[ Google-powered • results by relevance ]


News Home

Subscribe to RSS feed

Add NWW headlines to your site (click here)

Sign up for daily updates

Keep Wind Watch online and independent!

Donate $10

Donate $5

Selected Documents

All Documents

Research Links


Press Releases


Publications & Products

Photos & Graphics


Allied Groups

Wind energy’s environmental transgressions  

Credit:  By Jack Dini, Hawaii Reporter, www.hawaiireporter.com 8 November 2011 ~~

Friends of the Earth oppose the Arctic being ruined by oil extraction, but when it comes to damaging Scotland’s wilderness with concrete and hundreds of miles of roads, they say wind energy is worth it as the impact of climate change has to be faced.

‘No way of generating energy is 100 percent clean and problem-free,’ says Craig Bennett, director of policy and campaigns at Friends of the Earth, report Simon Parry and Ed Douglas. (1)

Environmental groups and activists also ignore bird kills by wind turbines and the devastating environmental damage in China caused by mining for neodymium, a critical rare earth element in wind turbines.

The Fish and Wildlife service estimated that in 2009, about 440,000 birds were being killed by wind turbines. Yet the wind industry has yet to face a single charge. Oil companies face heavy fines for killing many fewer birds. So, what’s the life of a bird worth? If you’re Big Oil it can range from $7,000 to $20,000 per bird. If you’re wind energy it costs nothing. (2)

Green campaigners love wind turbines but the permanent magnets used to manufacture a 3-megawatt turbine contain some two tons of rare earth and the process used to extract neodymium raises serious questions. Parry and Douglas note,

“As Britain flaunts its environmental credentials by speckling its coastlines and unspoiled moors and mountains with thousands of wind turbines, it is contributing to a vast man-made lake of poison in northern China. This is the deadly and sinister side of the massively profitable rare earths industry that the ‘green’ companies profiting from demand for wind turbines would prefer you knew nothing about.” (1)

“Hidden out of sight, behind smoke-shrouded factory complexes in the city of Baotou in Inner Mongolia, and patrolled by platoons of security guards, lies a five-mile wide ‘tailing’ lake. It has killed farmland for miles around, made thousands of people ill and put one of China’s key waterways in jeopardy. This vast, hissing cauldron of chemicals is the dumping ground for seven million tons a year of mined earth after it has been doused in acid and chemicals and processed through red-hot furnaces to extract its components.” (1)

The environmental problems at Baotou include air emissions with harmful elements such as fluorine and sulfur, and wastewater that contain excessive acid and radioactive materials.
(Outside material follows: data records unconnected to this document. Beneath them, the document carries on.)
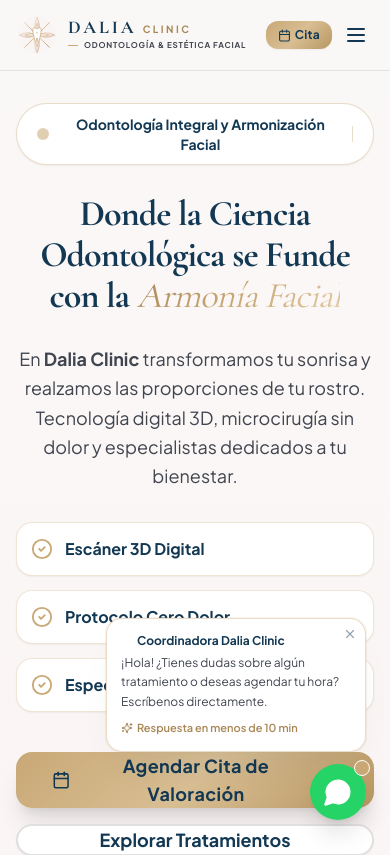
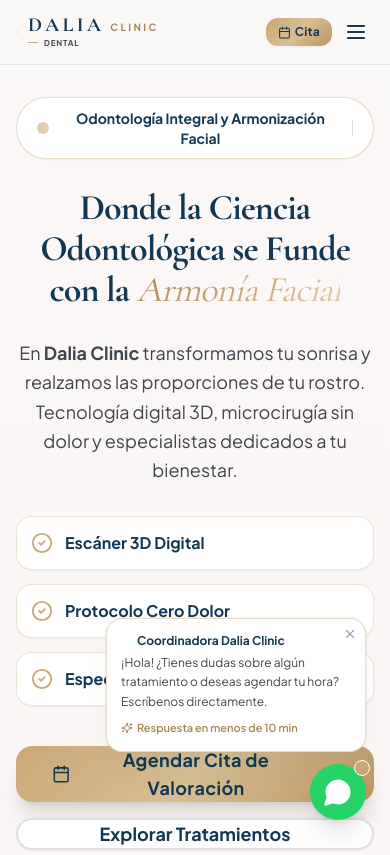
Before and after one commit to cokeastorga/daliaclinic, a Next.js app: page / in a window 390 px wide. Shown: the top 855 px of the page. Built offline with nearby package versions, Linux system fonts and the light colour scheme.

Commit message:
UI/UX: Preloader de 3 segundos, nuevo logo oficial y calibracion del navbar en escritorio

```diff
--- a/components/ClientLayoutWrapper.tsx
+++ b/components/ClientLayoutWrapper.tsx
@@ -5,6 +5,7 @@
 import Footer from "./Footer";
 import WhatsAppButton from "./WhatsAppButton";
 import AppointmentModal from "./AppointmentModal";
+import Preloader from "./Preloader";
 
 interface ModalContextType {
   openAppointment: (serviceId?: string) => void;
@@ -37,6 +38,7 @@
 
   return (
     <ModalContext.Provider value={{ openAppointment, closeAppointment }}>
+      <Preloader />
       <div className="flex flex-col min-h-screen">
         <Navbar onOpenAppointment={() => openAppointment()} />
         <main className="flex-grow">{children}</main>
--- a/components/Logo.tsx
+++ b/components/Logo.tsx
@@ -1,8 +1,9 @@
 import React from "react";
 import Link from "next/link";
+import Image from "next/image";
 
 interface LogoProps {
-  variant?: "horizontal" | "stacked" | "symbol";
+  variant?: "horizontal" | "stacked" | "symbol" | "image";
   className?: string;
   theme?: "light" | "dark";
   size?: "sm" | "md" | "lg";
@@ -16,86 +17,45 @@
 }: LogoProps) {
   const isDark = theme === "dark";
 
-  // Symbol SVG (Iconic Dalia Flower Petals with Central Tooth Geometry)
-  const SymbolSvg = ({ sizePx = 44 }: { sizePx?: number }) => (
-    <svg
-      width={sizePx}
-      height={sizePx}
-      viewBox="0 0 100 100"
-      fill="none"
-      xmlns="http://www.w3.org/2000/svg"
-      className="shrink-0 transition-transform duration-300 hover:scale-105"
-      aria-label="Isotipo Dalia Clinic"
-    >
-      <defs>
-        <linearGradient id="goldGrad" x1="0%" y1="0%" x2="100%" y2="100%">
-          <stop offset="0%" stopColor="#E4CBA4" />
-          <stop offset="50%" stopColor="#C9A876" />
-          <stop offset="100%" stopColor="#A88755" />
-        </linearGradient>
-        <linearGradient id="petalRose" x1="0%" y1="0%" x2="100%" y2="100%">
-          <stop offset="0%" stopColor="#FAF0EF" />
-          <stop offset="60%" stopColor="#EFD3D0" />
-          <stop offset="100%" stopColor="#DDB5B1" />
-        </linearGradient>
-      </defs>
-
-      {/* Background soft glow */}
-      <circle cx="50" cy="50" r="46" fill="#FAF0EF" fillOpacity="0.4" />
-
-      {/* Outer Dalia Petals Layer */}
-      <g stroke="url(#goldGrad)" strokeWidth="1.2" fill="url(#petalRose)" fillOpacity="0.5">
-        <path d="M50 8 C43 22 43 35 50 44 C57 35 57 22 50 8 Z" />
-        <path d="M50 92 C43 78 43 65 50 56 C57 65 57 78 50 92 Z" />
-        <path d="M8 50 C22 43 35 43 44 50 C35 57 22 57 8 50 Z" />
-        <path d="M92 50 C78 43 65 43 56 50 C65 57 78 57 92 50 Z" />
-        <path d="M20.3 20.3 C31.6 30.2 38.8 40.8 45.8 45.8 C40.8 38.8 30.2 31.6 20.3 20.3 Z" />
-        <path d="M79.7 20.3 C68.4 30.2 61.2 40.8 54.2 45.8 C59.2 38.8 69.8 31.6 79.7 20.3 Z" />
-        <path d="M20.3 79.7 C31.6 69.8 38.8 59.2 45.8 54.2 C40.8 61.2 30.2 68.4 20.3 79.7 Z" />
-        <path d="M79.7 79.7 C68.4 69.8 61.2 59.2 54.2 54.2 C59.2 61.2 69.8 68.4 79.7 79.7 Z" />
-      </g>
-
-      {/* Inner Petal Radiance */}
-      <g stroke="#C9A876" strokeWidth="1.2" fill="#FAF0EF" fillOpacity="0.8">
-        <path d="M50 22 C46 32 46 40 50 46 C54 40 54 32 50 22 Z" />
-        <path d="M50 78 C46 68 46 60 50 54 C54 60 54 68 50 78 Z" />
-        <path d="M22 50 C32 46 40 46 46 50 C40 54 32 54 22 50 Z" />
-        <path d="M78 50 C68 46 60 46 54 50 C60 54 68 54 78 50 Z" />
-      </g>
-
-      {/* Center Tooth Silhouette */}
-      <path
-        d="M40 37 C40 33 44 32 46.5 33.5 C48.5 34.7 49.5 35 50 35 C50.5 35 51.5 34.7 53.5 33.5 C56 32 60 33 60 37 C60 41 59 47 57.5 54 C56 61 54.5 67 53.5 67 C52.5 67 52 61 50 57 C48 61 47.5 67 46.5 67 C45.5 67 44 61 42.5 54 C41 47 40 41 40 37 Z"
-        fill="#FFFFFF"
-        stroke="#C9A876"
-        strokeWidth="1.8"
-        strokeLinejoin="round"
-      />
-      <circle cx="50" cy="45" r="1.5" fill="#C9A876" />
-    </svg>
-  );
-
-  const iconSizes = {
-    sm: 32,
-    md: 42,
-    lg: 56,
+  const imageDimensions = {
+    sm: "h-11 w-11",
+    md: "h-13 w-13 sm:h-14 sm:w-14",
+    lg: "h-16 w-16 sm:h-20 sm:w-20",
   };
 
-  if (variant === "symbol") {
+  // Pure Image Variant (Symbol Only)
+  if (variant === "symbol" || variant === "image") {
     return (
-      <Link href="/" className={`inline-flex items-center ${className}`}>
-        <SymbolSvg sizePx={iconSizes[size]} />
+      <Link href="/" className={`inline-flex items-center shrink-0 group ${className}`}>
+        <div className={`relative ${imageDimensions[size]} rounded-2xl overflow-hidden bg-white shadow-xs border border-dalia-gold/30 group-hover:border-dalia-rose transition-all`}>
+          <Image
+            src="/logo.jpg"
+            alt="DALIA CLINIC Logo Oficial"
+            fill
+            className="object-contain p-0.5"
+            priority
+          />
+        </div>
       </Link>
     );
   }
 
+  // Stacked Layout (e.g. for center hero or footer)
   if (variant === "stacked") {
     return (
       <Link href="/" className={`inline-flex flex-col items-center text-center group ${className}`}>
-        <SymbolSvg sizePx={iconSizes[size] * 1.2} />
-        <div className="mt-2 flex flex-col items-center">
+        <div className={`relative ${imageDimensions[size]} rounded-2xl overflow-hidden bg-white shadow-xs border border-dalia-gold/30 group-hover:border-dalia-rose transition-all`}>
+          <Image
+            src="/logo.jpg"
+            alt="DALIA CLINIC Logo Oficial"
+            fill
+            className="object-contain p-0.5"
+            priority
+          />
+        </div>
+        <div className="mt-2.5 flex flex-col items-center">
           <span
-            className={`font-serif tracking-[0.2em] text-2xl font-bold uppercase leading-none transition-colors ${
+            className={`font-serif tracking-[0.2em] text-xl sm:text-2xl font-extrabold uppercase leading-none transition-colors ${
               isDark ? "text-white group-hover:text-dalia-gold" : "text-dalia-navy group-hover:text-dalia-navy-light"
             }`}
           >
@@ -117,27 +77,36 @@
               isDark ? "text-dalia-slate-light" : "text-dalia-graphite"
             }`}
           >
-            Odontología Integral y Armonización Facial
+            Odontología Integral
           </span>
         </div>
       </Link>
     );
   }
 
+  // Default: Horizontal Brand Bar (Navbar)
   return (
-    <Link href="/" className={`inline-flex items-center gap-2.5 sm:gap-3.5 group shrink-0 ${className}`}>
-      <SymbolSvg sizePx={iconSizes[size]} />
+    <Link href="/" className={`inline-flex items-center gap-2.5 sm:gap-3 shrink-0 group ${className}`}>
+      <div className={`relative ${imageDimensions[size]} rounded-2xl overflow-hidden bg-white shadow-xs border border-dalia-gold/35 group-hover:border-dalia-rose transition-all`}>
+        <Image
+          src="/logo.jpg"
+          alt="DALIA CLINIC Logo Oficial"
+          fill
+          className="object-contain p-0.5"
+          priority
+        />
+      </div>
       <div className="flex flex-col justify-center">
         <div className="flex items-baseline gap-1.5 sm:gap-2">
           <span
-            className={`font-serif tracking-[0.16em] text-lg sm:text-2xl font-extrabold uppercase leading-none transition-colors ${
-              isDark ? "text-white group-hover:text-dalia-gold" : "text-dalia-navy group-hover:text-dalia-navy-light"
-            }`}
+            className={`font-serif tracking-[0.16em] font-extrabold uppercase leading-none transition-colors ${
+              size === "sm" ? "text-lg sm:text-xl" : "text-xl sm:text-2xl"
+            } ${isDark ? "text-white group-hover:text-dalia-gold" : "text-dalia-navy group-hover:text-dalia-navy-light"}`}
           >
             DALIA
           </span>
           <span
-            className={`font-sans tracking-[0.25em] text-[10px] sm:text-[11px] uppercase font-bold ${
+            className={`font-sans tracking-[0.24em] text-[10px] sm:text-[11px] uppercase font-bold ${
               isDark ? "text-dalia-gold" : "text-dalia-gold-dark"
             }`}
           >
@@ -145,14 +114,14 @@
           </span>
         </div>
         <div className="flex items-center gap-1.5 mt-0.5 sm:mt-1">
-          <div className={`h-[1px] w-2.5 sm:w-3 ${isDark ? "bg-dalia-gold/60" : "bg-dalia-gold"}`} />
+          <div className={`h-[1px] w-2.5 sm:w-3.5 ${isDark ? "bg-dalia-gold/60" : "bg-dalia-gold"}`} />
           <span
-            className={`font-sans tracking-[0.1em] text-[8px] sm:text-[9px] uppercase font-bold whitespace-nowrap ${
+            className={`font-sans tracking-[0.1em] text-[8px] sm:text-[9.5px] uppercase font-bold whitespace-nowrap ${
               isDark ? "text-dalia-slate-light" : "text-dalia-graphite"
             }`}
           >
-            <span className="hidden sm:inline">Odontología Integral y Armonización Facial</span>
-            <span className="sm:hidden">Odontología & Estética Facial</span>
+            <span className="hidden sm:inline">Odontología Integral</span>
+            <span className="sm:hidden">Dental</span>
           </span>
         </div>
       </div>
--- a/components/Navbar.tsx
+++ b/components/Navbar.tsx
@@ -36,14 +36,14 @@
 
   const navLinks = [
     { name: "Inicio", href: "/" },
-    { name: "Quiénes Somos", href: "/quienes-somos" },
+    { name: "Quiénes Somos", shortName: "Nosotros", href: "/quienes-somos" },
     {
       name: "Especialidades",
       href: "/servicios",
       hasDropdown: true,
     },
-    { name: "Nuestro Equipo", href: "/equipo" },
-    { name: "Preguntas Frecuentes", href: "/preguntas-frecuentes" },
+    { name: "Nuestro Equipo", shortName: "Equipo", href: "/equipo" },
+    { name: "Preguntas Frecuentes", shortName: "FAQ", href: "/preguntas-frecuentes" },
     { name: "Contacto", href: "/contacto" },
   ];
 
@@ -95,12 +95,12 @@
             : "bg-[#FAF8F7]/90 backdrop-blur-sm py-3.5 border-b border-dalia-warm/80"
         }`}
       >
-        <div className="max-w-7xl mx-auto px-4 sm:px-6 lg:px-8 flex items-center justify-between gap-4">
+        <div className="max-w-7xl mx-auto px-4 sm:px-6 lg:px-8 flex items-center justify-between gap-2 xl:gap-4">
           {/* Logo */}
           <Logo variant="horizontal" size={isScrolled ? "sm" : "md"} />
 
           {/* Desktop Navigation */}
-          <nav className="hidden lg:flex items-center space-x-1 xl:space-x-2">
+          <nav className="hidden lg:flex items-center space-x-0.5 xl:space-x-1.5">
             {navLinks.map((link) => {
               const isActive =
                 link.href === "/"
@@ -117,15 +117,16 @@
                   >
                     <Link
                       href={link.href}
-                      className={`px-2.5 xl:px-3.5 py-2 rounded-xl text-xs xl:text-sm font-semibold tracking-wide flex items-center gap-1 transition-all whitespace-nowrap ${
+                      className={`px-2 xl:px-3 py-2 rounded-xl text-xs xl:text-sm font-semibold tracking-wide flex items-center gap-1 transition-all whitespace-nowrap ${
                         isActive
                           ? "text-dalia-navy bg-dalia-rose font-bold"
                           : "text-dalia-navy hover:bg-dalia-rose/50 hover:text-dalia-navy"
                       }`}
                     >
-                      <span>{link.name}</span>
+                      <span className="hidden xl:inline">{link.name}</span>
+                      <span className="xl:hidden">{link.shortName || link.name}</span>
                       <ChevronDown
-                        size={15}
+                        size={14}
                         className={`transition-transform duration-200 ${
                           servicesDropdownOpen ? "rotate-180 text-dalia-gold" : ""
                         }`}
@@ -175,20 +176,21 @@
                 <Link
                   key={link.name}
                   href={link.href}
-                  className={`px-2.5 xl:px-3.5 py-2 rounded-xl text-xs xl:text-sm font-semibold tracking-wide transition-all whitespace-nowrap ${
+                  className={`px-2 xl:px-3 py-2 rounded-xl text-xs xl:text-sm font-semibold tracking-wide transition-all whitespace-nowrap ${
                     isActive
                       ? "text-dalia-navy bg-dalia-rose font-bold"
                       : "text-dalia-navy hover:bg-dalia-rose/50 hover:text-dalia-navy"
                   }`}
                 >
-                  {link.name}
+                  <span className="hidden xl:inline">{link.name}</span>
+                  <span className="xl:hidden">{link.shortName || link.name}</span>
                 </Link>
               );
             })}
           </nav>
 
           {/* Action CTAs Desktop */}
-          <div className="hidden lg:flex items-center gap-3 shrink-0">
+          <div className="hidden lg:flex items-center gap-2 xl:gap-3 shrink-0">
             <a
               href="https://wa.me/56987654321?text=Hola%20Dalia%20Clinic,%20deseo%20agendar%20una%20cita"
               target="_blank"
@@ -201,7 +203,7 @@
 
             <button
               onClick={onOpenAppointment}
-              className="btn-gold px-5 py-2.5 rounded-xl text-sm font-bold flex items-center gap-2 shadow-sm whitespace-nowrap hover:ring-2 hover:ring-dalia-rose"
+              className="btn-gold px-4 xl:px-5 py-2.5 rounded-xl text-xs xl:text-sm font-bold flex items-center gap-1.5 xl:gap-2 shadow-sm whitespace-nowrap hover:ring-2 hover:ring-dalia-rose"
             >
               <Calendar size={15} />
               <span>Agendar Cita</span>
--- /dev/null
+++ b/components/Preloader.tsx
@@ -0,0 +1,104 @@
+"use client";
+
+import React, { useState, useEffect } from "react";
+import Image from "next/image";
+
+export default function Preloader() {
+  const [loading, setLoading] = useState(true);
+  const [fading, setFading] = useState(false);
+  const [progress, setProgress] = useState(0);
+
+  useEffect(() => {
+    // Increment progress smoothly across the 3 seconds (3000ms)
+    const intervalTime = 30; // update every 30ms
+    const totalSteps = 3000 / intervalTime; // 100 steps
+    let currentStep = 0;
+
+    const interval = setInterval(() => {
+      currentStep++;
+      const currentProgress = Math.min(Math.round((currentStep / totalSteps) * 100), 100);
+      setProgress(currentProgress);
+
+      if (currentStep >= totalSteps) {
+        clearInterval(interval);
+      }
+    }, intervalTime);
+
+    // Trigger fade-out at 2700ms so it transitions gracefully to 3000ms
+    const fadeTimer = setTimeout(() => {
+      setFading(true);
+    }, 2700);
+
+    // Completely remove preloader from view after fade-out transition finishes
+    const removeTimer = setTimeout(() => {
+      setLoading(false);
+    }, 3400);
+
+    return () => {
+      clearInterval(interval);
+      clearTimeout(fadeTimer);
+      clearTimeout(removeTimer);
+    };
+  }, []);
+
+  if (!loading) return null;
+
+  return (
+    <div
+      className={`fixed inset-0 z-[100] flex flex-col items-center justify-center bg-[#FAF8F7] transition-opacity duration-700 ease-in-out ${
+        fading ? "opacity-0 pointer-events-none" : "opacity-100"
+      }`}
+      aria-live="polite"
+      aria-busy={loading}
+    >
+      {/* Background Soft Glow Accents */}
+      <div className="absolute w-[500px] h-[500px] bg-dalia-rose/35 rounded-full blur-3xl pointer-events-none animate-pulse" />
+      <div className="absolute w-[400px] h-[400px] bg-dalia-gold/25 rounded-full blur-3xl pointer-events-none" />
+
+      {/* Main Luxury Brand Presentation */}
+      <div className="relative z-10 flex flex-col items-center text-center px-6 animate-in fade-in zoom-in-95 duration-700 max-w-sm">
+        {/* Official Dalia Clinic Logo */}
+        <div className="relative w-48 h-48 sm:w-56 sm:h-56 rounded-3xl overflow-hidden bg-white shadow-luxury p-3 border border-dalia-gold/35">
+          <Image
+            src="/logo.jpg"
+            alt="Dalia Clinic Logo Oficial"
+            fill
+            className="object-contain p-2"
+            priority
+          />
+        </div>
+
+        {/* Brand Name & Typography */}
+        <div className="mt-7 space-y-1.5">
+          <h1 className="font-serif text-3xl sm:text-4xl font-extrabold tracking-[0.24em] text-dalia-navy uppercase leading-tight">
+            DALIA CLINIC
+          </h1>
+          <div className="flex items-center justify-center gap-2">
+            <div className="h-[1px] w-6 bg-dalia-gold" />
+            <p className="font-sans text-xs sm:text-sm font-bold tracking-[0.25em] text-dalia-gold-dark uppercase">
+              Odontología Integral
+            </p>
+            <div className="h-[1px] w-6 bg-dalia-gold" />
+          </div>
+          <p className="font-sans text-[11px] font-semibold text-dalia-graphite tracking-widest uppercase mt-1">
+            Armonización Facial • Las Condes
+          </p>
+        </div>
+
+        {/* Refined Loading Progress Bar */}
+        <div className="mt-8 w-52 sm:w-64">
+          <div className="h-1.5 w-full bg-dalia-warm/80 rounded-full overflow-hidden shadow-inner">
+            <div
+              className="h-full bg-gradient-to-r from-dalia-rose via-dalia-gold to-dalia-gold-dark rounded-full transition-all duration-75 ease-out"
+              style={{ width: `${progress}%` }}
+            />
+          </div>
+          <div className="flex items-center justify-between text-[11px] font-bold text-dalia-graphite mt-2 px-0.5">
+            <span className="tracking-wide text-dalia-graphite-light">Cargando experiencia...</span>
+            <span className="text-dalia-navy">{progress}%</span>
+          </div>
+        </div>
+      </div>
+    </div>
+  );
+}
```
Also changed, not shown: public/logo.jpg (added).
The Baotou Environmental Protection Bureau tested the water and concluded that it wasn’t fit for people or animals to drink or for irrigations. (3)
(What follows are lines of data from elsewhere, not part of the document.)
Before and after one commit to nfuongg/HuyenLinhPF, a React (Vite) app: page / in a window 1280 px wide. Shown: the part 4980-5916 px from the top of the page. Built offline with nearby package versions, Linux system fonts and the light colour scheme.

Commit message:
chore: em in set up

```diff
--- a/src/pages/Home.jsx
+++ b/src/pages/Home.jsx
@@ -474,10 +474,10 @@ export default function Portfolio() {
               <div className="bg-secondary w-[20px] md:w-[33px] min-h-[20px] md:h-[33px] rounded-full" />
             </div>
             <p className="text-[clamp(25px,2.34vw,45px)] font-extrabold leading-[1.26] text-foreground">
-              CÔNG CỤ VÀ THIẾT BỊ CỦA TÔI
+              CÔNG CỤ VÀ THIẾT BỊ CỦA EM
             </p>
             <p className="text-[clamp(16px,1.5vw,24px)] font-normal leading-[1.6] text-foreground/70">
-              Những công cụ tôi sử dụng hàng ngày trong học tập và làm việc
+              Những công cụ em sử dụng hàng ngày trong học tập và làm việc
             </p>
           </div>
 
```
So it’s one thing to say there is no way of generating energy that is 100 percent clean and problem free, but tell that to all the birds that are being killed or the Chinese workers who are paying a huge environmental price.


1. Simon Parry and Ed Douglas, “In China, the true cost of Britain’s clean, green wind power experiment: pollution on a disastrous scale,” dailymail.co.uk, January 29, 2011
2. Jack Dini, “Bird death fines depend on who kills the birds,” Canada Free Press, September 19, 2011
3. “China’s rare earth-green technology danger,” epaw.org, December 4, 2009

Source:  By Jack Dini, Hawaii Reporter, www.hawaiireporter.com 8 November 2011

This article is the work of the source indicated. Any opinions expressed in it are not necessarily those of National Wind Watch.

The copyright of this article resides with the author or publisher indicated. As part of its noncommercial effort to present the environmental, social, scientific, and economic issues of large-scale wind power development to a global audience seeking such information, National Wind Watch endeavors to observe “fair use” as provided for in section 107 of U.S. Copyright Law and similar “fair dealing” provisions of the copyright laws of other nations. Send requests to excerpt, general inquiries, and comments via e-mail.

Wind Watch relies entirely
on User Funding
Donate $5 PayPal Donate


News Watch Home

Get the Facts Follow Wind Watch on Twitter

Wind Watch on Facebook


© National Wind Watch, Inc.
Use of copyrighted material adheres to Fair Use.
"Wind Watch" is a registered trademark.